Indigenous artists reach finals of national art prize

Three artists from the Queensland College of Art (QCA) have made the finals of the prestigious Telstra National Aboriginal and Torres Strait Islander Art Awards (NATSIAA).

The awards showcase the best Australian Indigenous art from emerging and established artists around the country.

More than 300 entries were received for the awards, which offer a top prize of $50,000. Students and alumni from the QCA made up three of the four finalists chosen from Queensland.

Cultural connection

CAIA director Dr Carol McGregor said the number of students and alumni represented at this year’s NATSIAA awards demonstrated the rich and diverse contemporary Indigenous artistic practice fostered at the QCA.

The QCA’s Contemporary Australian Indigenous Art (CAIA) program has established the careers of many leading Aboriginal and Torres Strait Islander artists, including Vernon Ah Kee, Dale Harding and Tony Albert.

“It makes all of us so proud,” Dr Carol McGregor said.

“It shows the strength of the QCA, and in particular, CAIA.

“The key is the connection to culture. We give students the artistic tools to explore their cultural heritage and they leave with a deep understanding of their Indigenous identity.”

Finding your voice

CAIA student Dylan Sarra is a first-time finalist at the awards.

The Gooreng Gooreng artist from Bundaberg said his entry was inspired by his connection to country.

The intaglio print features three handmade boomerangs that reference rock carvings from the banks of the Burnett River and the initiation markings of Dylan’s great, great, grandfather.

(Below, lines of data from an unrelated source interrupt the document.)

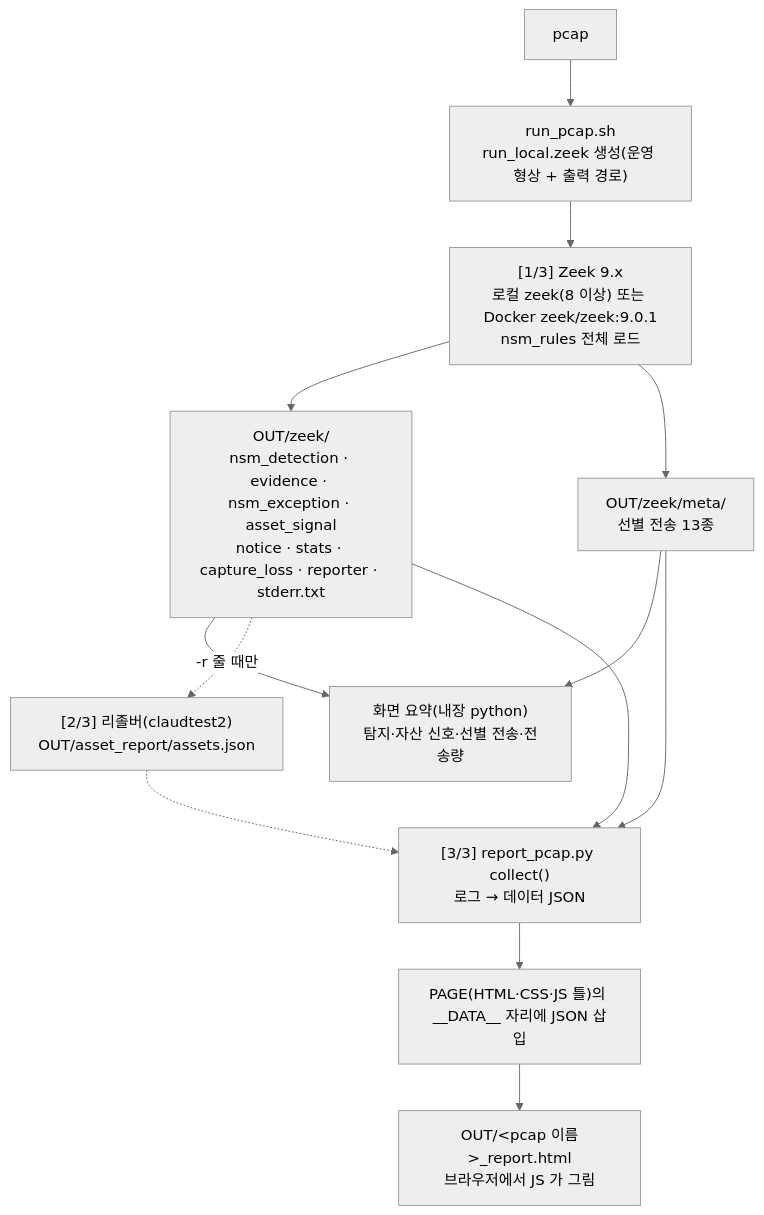
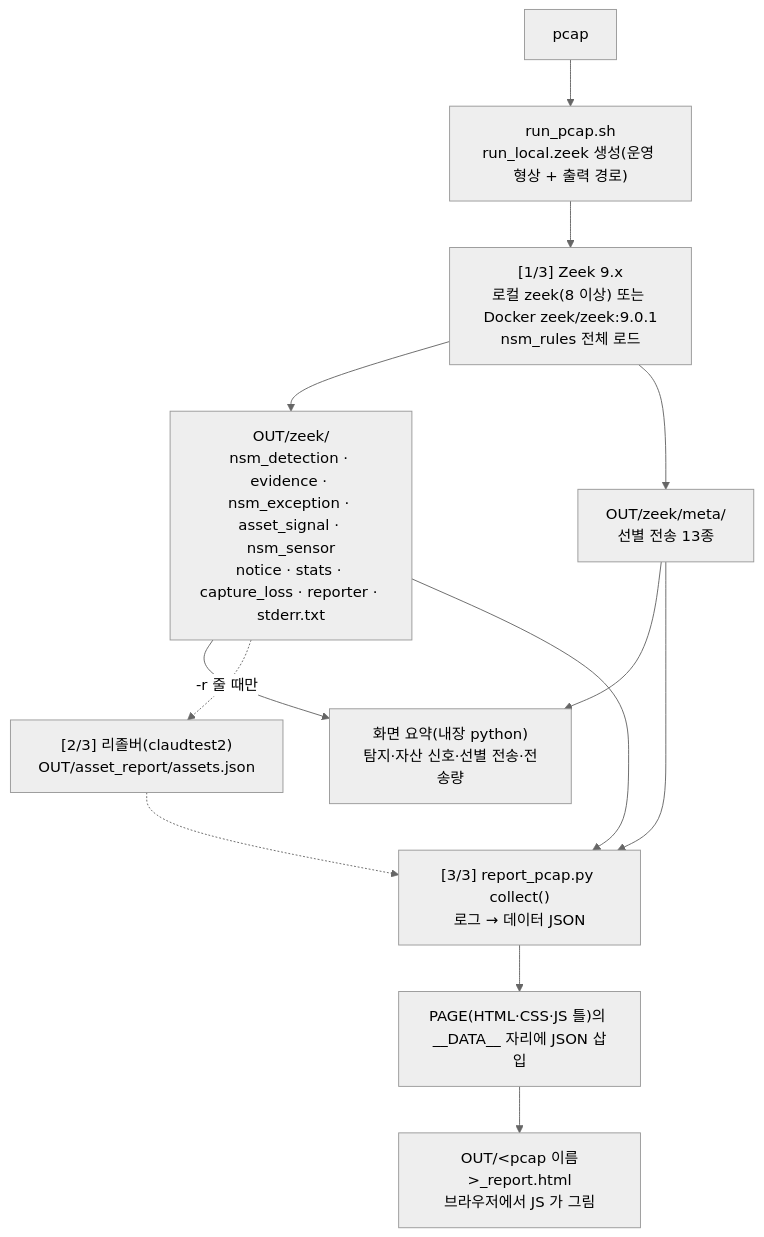
Before and after one commit to kwsjjang8901-ship-it/nsm: the diagram in docs/REPORT_SPEC.md, drawn with Mermaid (neutral theme). The commit also changed other lines of this file and 14 other files, not shown here.

````diff
--- a/docs/REPORT_SPEC.md
+++ b/docs/REPORT_SPEC.md
@@ -19,15 +19,15 @@
 ```mermaid
 flowchart TD
     P["pcap"] --> R["run_pcap.sh<br/>run_local.zeek 생성(운영 형상 + 출력 경로)"]
     R --> Z["[1/3] Zeek 9.x<br/>로컬 zeek(8 이상) 또는 Docker zeek/zeek:9.0.1<br/>nsm_rules 전체 로드"]
-    Z --> L["OUT/zeek/<br/>nsm_detection · evidence · nsm_exception · asset_signal<br/>notice · stats · capture_loss · reporter · stderr.txt"]
+    Z --> L["OUT/zeek/<br/>nsm_detection · evidence · nsm_exception · asset_signal · nsm_sensor<br/>notice · stats · capture_loss · reporter · stderr.txt"]
     Z --> LM["OUT/zeek/meta/<br/>선별 전송 13종"]
     L --> S["화면 요약(내장 python)<br/>탐지·자산 신호·선별 전송·전송량"]
     LM --> S
     L -.->|"-r 줄 때만"| AR["[2/3] 리졸버(claudtest2)<br/>OUT/asset_report/assets.json"]
     L --> G["[3/3] report_pcap.py collect()<br/>로그 → 데이터 JSON"]
     LM --> G
     AR -.-> G
     G --> H["PAGE(HTML·CSS·JS 틀)의 __DATA__ 자리에 JSON 삽입"]
     H --> O["OUT/&lt;pcap 이름&gt;_report.html<br/>브라우저에서 JS 가 그림"]
 ```
````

“I’m incredibly humbled by the fact that the judges saw my work and decided the story was valuable enough to promote it on the national stage,” he said.

Dylan is in his final year of the CAIA program, and said the course has had a profound impact on his development as an artist.

“I always felt like I had something to say, but I didn’t know how to say it,” he said.

“I came to the QCA as a mature-age student and it has helped me find my voice. It’s not about what you are creating, but learning to understand why.

“CAIA is unique, and it’s given me a sense of community. There is such a strong network and everyone encourages each other.”

A family affair

QCA alumnus Jenna Lee was a NATSIAA finalist in 2018 and said she was delighted to be nominated again.

“It’s been nice to go through the list and connect with other finalists – I think a really vibrant community grows out of these awards,” she said.

“Two of my Dad’s brothers from the Northern Territory have also made it to the finals, so it’s a bit of a family affair this year.”

Socially aware art

Jenna Lee is a mixed race Larrakia, Wardaman and Karajarri woman.

She studied graphic design at the QCA, and spent most of the past decade working as a commercial artist and designer at Indigenous design agency Gilimbaa.

In recent years, Jenna has embraced a more personal artistic practice, winning several national awards for work that explores cultural identity and language.

Jenna credits her studies at the QCA for teaching her to dream big.

“The degree at the QCA had a big focus on socially responsible design,” she said.

“My time there really shaped my thinking about how art and design can make a positive contribution.”

Creative freedom

Ryan Presley is an alumnus of the CAIA program and completed his PhDat the QCA in 2016.

The Alice Springs-born and Brisbane-based Marri Ngarr artist said it was an honour to be recognised on the national stage.

Ryan credits his time at the QCA with giving him the freedom to develop his unique artistic style.

“It was great to have that time at uni to experiment and try new things,” he said.

“CAIA also gave me a chance to explore and connect with my family history.”

The Telstra National Aboriginal & Torres Strait Islander Art Awards’ winners will be announced on 7 August. Works by all of the finalists will be shown at the Museum and Art Gallery of the Northern Territory from August 8 – January 31, 2021.